### Required work
Repeat each record below exactly, dropping the pictures.

### Provided records
-.-.-
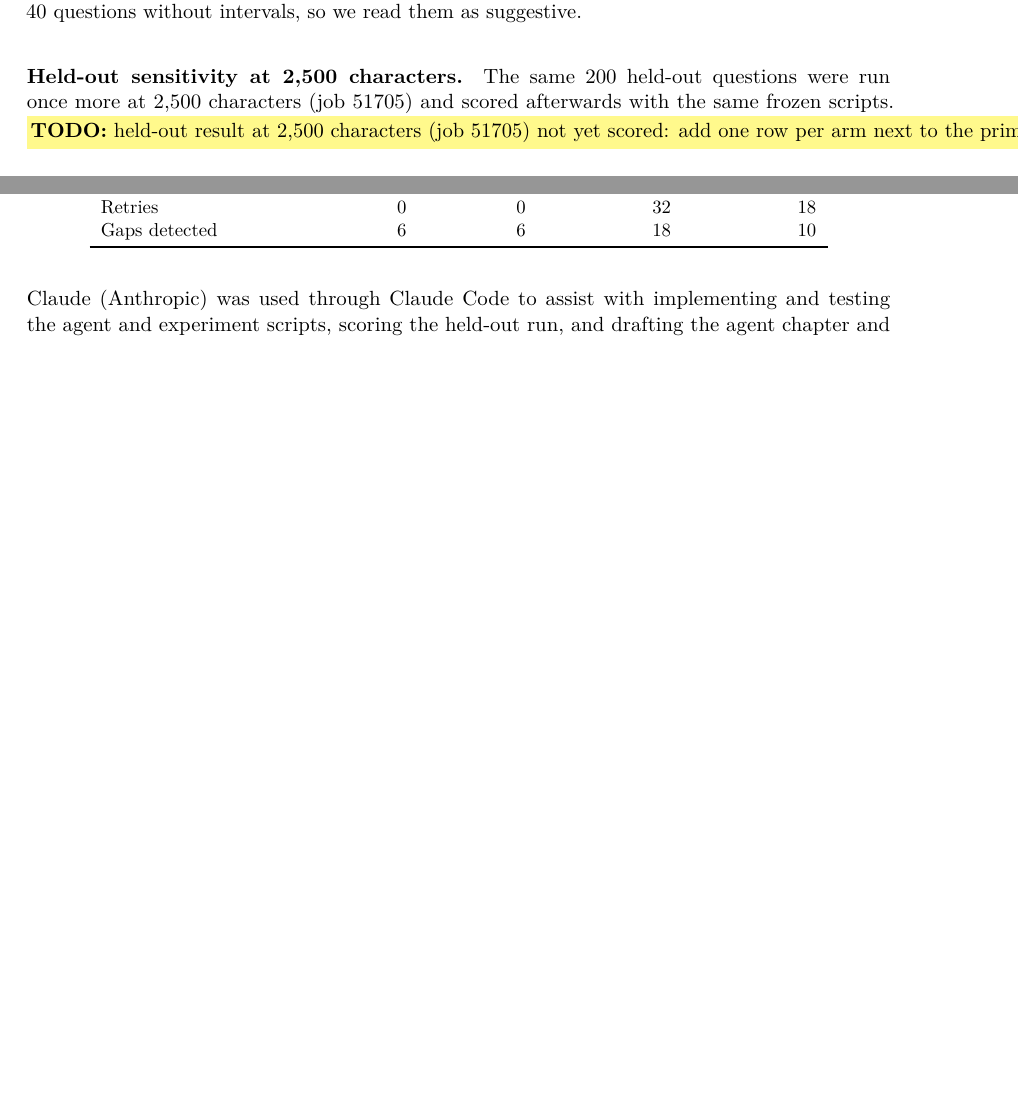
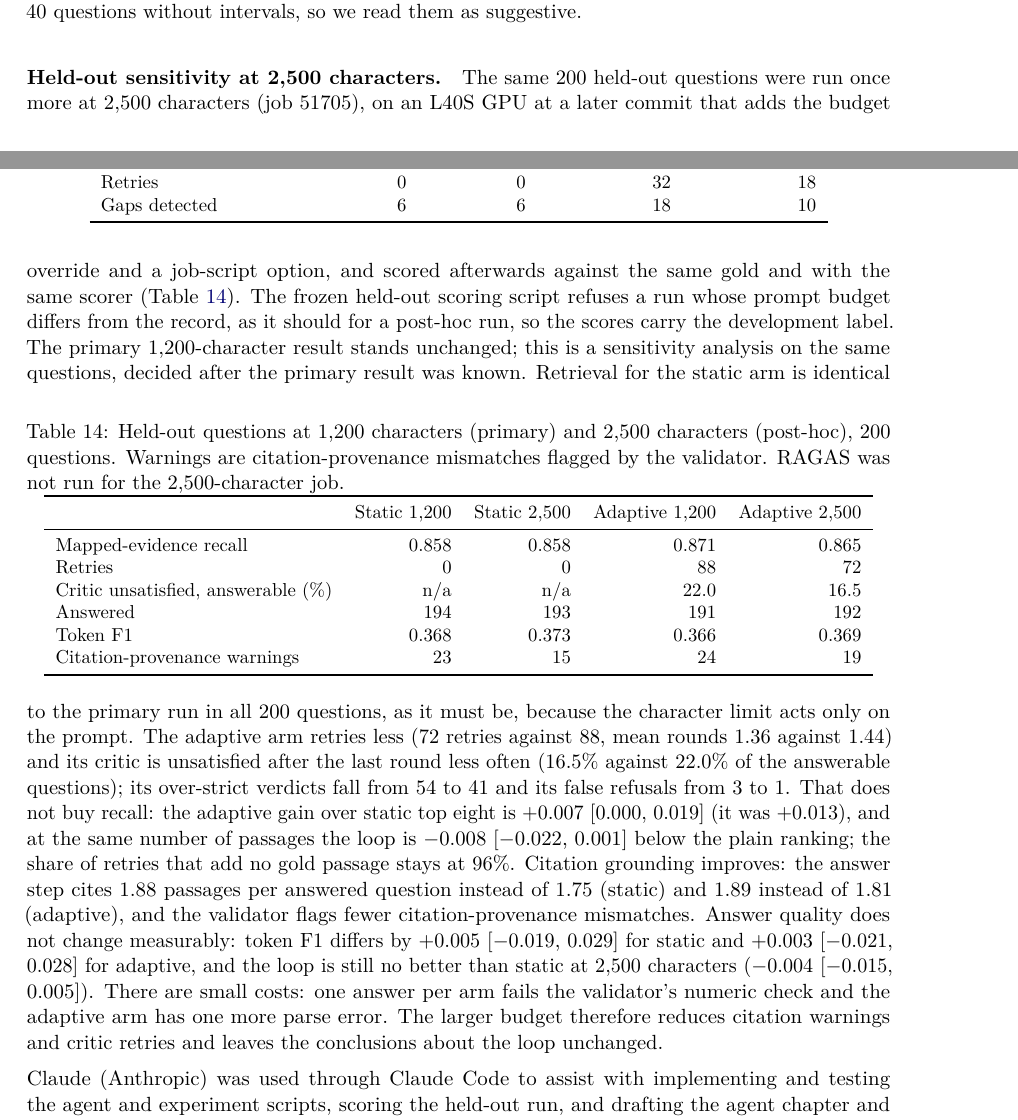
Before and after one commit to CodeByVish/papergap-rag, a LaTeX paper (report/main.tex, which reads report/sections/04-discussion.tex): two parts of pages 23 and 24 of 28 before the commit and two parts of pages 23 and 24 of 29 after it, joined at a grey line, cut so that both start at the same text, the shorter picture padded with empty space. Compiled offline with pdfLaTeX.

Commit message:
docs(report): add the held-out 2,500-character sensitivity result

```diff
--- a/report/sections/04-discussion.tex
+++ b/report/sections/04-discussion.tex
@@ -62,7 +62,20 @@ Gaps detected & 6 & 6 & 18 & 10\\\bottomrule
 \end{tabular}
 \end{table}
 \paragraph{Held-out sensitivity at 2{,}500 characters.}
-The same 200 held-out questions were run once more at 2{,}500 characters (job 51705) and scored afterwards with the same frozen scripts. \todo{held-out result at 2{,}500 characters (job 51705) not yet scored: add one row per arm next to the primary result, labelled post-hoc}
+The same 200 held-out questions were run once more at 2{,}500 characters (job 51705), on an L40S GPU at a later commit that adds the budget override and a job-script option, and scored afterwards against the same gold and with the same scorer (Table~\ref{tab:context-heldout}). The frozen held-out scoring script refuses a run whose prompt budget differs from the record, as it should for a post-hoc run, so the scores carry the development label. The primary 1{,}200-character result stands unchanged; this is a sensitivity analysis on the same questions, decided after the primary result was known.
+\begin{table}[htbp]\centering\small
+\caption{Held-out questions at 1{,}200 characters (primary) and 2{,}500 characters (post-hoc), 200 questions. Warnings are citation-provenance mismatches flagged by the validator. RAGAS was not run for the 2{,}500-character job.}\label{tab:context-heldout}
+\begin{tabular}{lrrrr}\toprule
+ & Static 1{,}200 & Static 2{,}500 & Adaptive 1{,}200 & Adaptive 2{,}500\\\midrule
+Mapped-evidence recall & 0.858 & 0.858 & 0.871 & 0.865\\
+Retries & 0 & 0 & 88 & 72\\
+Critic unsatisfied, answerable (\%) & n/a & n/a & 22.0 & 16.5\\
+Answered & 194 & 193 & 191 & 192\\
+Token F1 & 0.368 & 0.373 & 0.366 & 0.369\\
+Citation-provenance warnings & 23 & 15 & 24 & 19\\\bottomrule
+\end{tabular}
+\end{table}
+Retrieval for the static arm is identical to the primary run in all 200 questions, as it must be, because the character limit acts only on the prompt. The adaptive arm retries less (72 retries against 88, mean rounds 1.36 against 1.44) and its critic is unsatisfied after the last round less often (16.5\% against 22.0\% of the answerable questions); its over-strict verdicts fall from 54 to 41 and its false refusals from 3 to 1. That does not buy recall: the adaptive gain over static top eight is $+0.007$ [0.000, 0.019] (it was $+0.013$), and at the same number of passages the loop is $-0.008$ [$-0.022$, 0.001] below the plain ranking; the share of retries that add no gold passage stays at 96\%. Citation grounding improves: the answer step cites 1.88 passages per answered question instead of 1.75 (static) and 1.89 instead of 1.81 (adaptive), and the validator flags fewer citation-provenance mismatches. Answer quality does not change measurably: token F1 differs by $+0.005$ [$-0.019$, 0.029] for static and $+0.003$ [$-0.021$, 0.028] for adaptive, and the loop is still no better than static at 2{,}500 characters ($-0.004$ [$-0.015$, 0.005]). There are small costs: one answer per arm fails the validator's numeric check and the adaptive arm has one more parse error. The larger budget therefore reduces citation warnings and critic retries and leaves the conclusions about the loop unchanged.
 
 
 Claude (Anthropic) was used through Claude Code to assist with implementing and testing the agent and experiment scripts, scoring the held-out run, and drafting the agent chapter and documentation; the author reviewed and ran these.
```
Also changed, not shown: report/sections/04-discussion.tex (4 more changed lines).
-.-.-
### Written answer
Before and after one commit to CodeByVish/papergap-rag, a LaTeX paper (report/main.tex, which reads report/sections/04-discussion.tex): two parts of pages 23 and 24 of 28 before the commit and two parts of pages 23 and 24 of 29 after it, joined at a grey line, cut so that both start at the same text, the shorter picture padded with empty space. Compiled offline with pdfLaTeX.

Commit message:
docs(report): add the held-out 2,500-character sensitivity result

```diff
--- a/report/sections/04-discussion.tex
+++ b/report/sections/04-discussion.tex
@@ -62,7 +62,20 @@ Gaps detected & 6 & 6 & 18 & 10\\\bottomrule
 \end{tabular}
 \end{table}
 \paragraph{Held-out sensitivity at 2{,}500 characters.}
-The same 200 held-out questions were run once more at 2{,}500 characters (job 51705) and scored afterwards with the same frozen scripts. \todo{held-out result at 2{,}500 characters (job 51705) not yet scored: add one row per arm next to the primary result, labelled post-hoc}
+The same 200 held-out questions were run once more at 2{,}500 characters (job 51705), on an L40S GPU at a later commit that adds the budget override and a job-script option, and scored afterwards against the same gold and with the same scorer (Table~\ref{tab:context-heldout}). The frozen held-out scoring script refuses a run whose prompt budget differs from the record, as it should for a post-hoc run, so the scores carry the development label. The primary 1{,}200-character result stands unchanged; this is a sensitivity analysis on the same questions, decided after the primary result was known.
+\begin{table}[htbp]\centering\small
+\caption{Held-out questions at 1{,}200 characters (primary) and 2{,}500 characters (post-hoc), 200 questions. Warnings are citation-provenance mismatches flagged by the validator. RAGAS was not run for the 2{,}500-character job.}\label{tab:context-heldout}
+\begin{tabular}{lrrrr}\toprule
+ & Static 1{,}200 & Static 2{,}500 & Adaptive 1{,}200 & Adaptive 2{,}500\\\midrule
+Mapped-evidence recall & 0.858 & 0.858 & 0.871 & 0.865\\
+Retries & 0 & 0 & 88 & 72\\
+Critic unsatisfied, answerable (\%) & n/a & n/a & 22.0 & 16.5\\
+Answered & 194 & 193 & 191 & 192\\
+Token F1 & 0.368 & 0.373 & 0.366 & 0.369\\
+Citation-provenance warnings & 23 & 15 & 24 & 19\\\bottomrule
+\end{tabular}
+\end{table}
+Retrieval for the static arm is identical to the primary run in all 200 questions, as it must be, because the character limit acts only on the prompt. The adaptive arm retries less (72 retries against 88, mean rounds 1.36 against 1.44) and its critic is unsatisfied after the last round less often (16.5\% against 22.0\% of the answerable questions); its over-strict verdicts fall from 54 to 41 and its false refusals from 3 to 1. That does not buy recall: the adaptive gain over static top eight is $+0.007$ [0.000, 0.019] (it was $+0.013$), and at the same number of passages the loop is $-0.008$ [$-0.022$, 0.001] below the plain ranking; the share of retries that add no gold passage stays at 96\%. Citation grounding improves: the answer step cites 1.88 passages per answered question instead of 1.75 (static) and 1.89 instead of 1.81 (adaptive), and the validator flags fewer citation-provenance mismatches. Answer quality does not change measurably: token F1 differs by $+0.005$ [$-0.019$, 0.029] for static and $+0.003$ [$-0.021$, 0.028] for adaptive, and the loop is still no better than static at 2{,}500 characters ($-0.004$ [$-0.015$, 0.005]). There are small costs: one answer per arm fails the validator's numeric check and the adaptive arm has one more parse error. The larger budget therefore reduces citation warnings and critic retries and leaves the conclusions about the loop unchanged.
 
 
 Claude (Anthropic) was used through Claude Code to assist with implementing and testing the agent and experiment scripts, scoring the held-out run, and drafting the agent chapter and documentation; the author reviewed and ran these.
```
Also changed, not shown: report/sections/04-discussion.tex (4 more changed lines).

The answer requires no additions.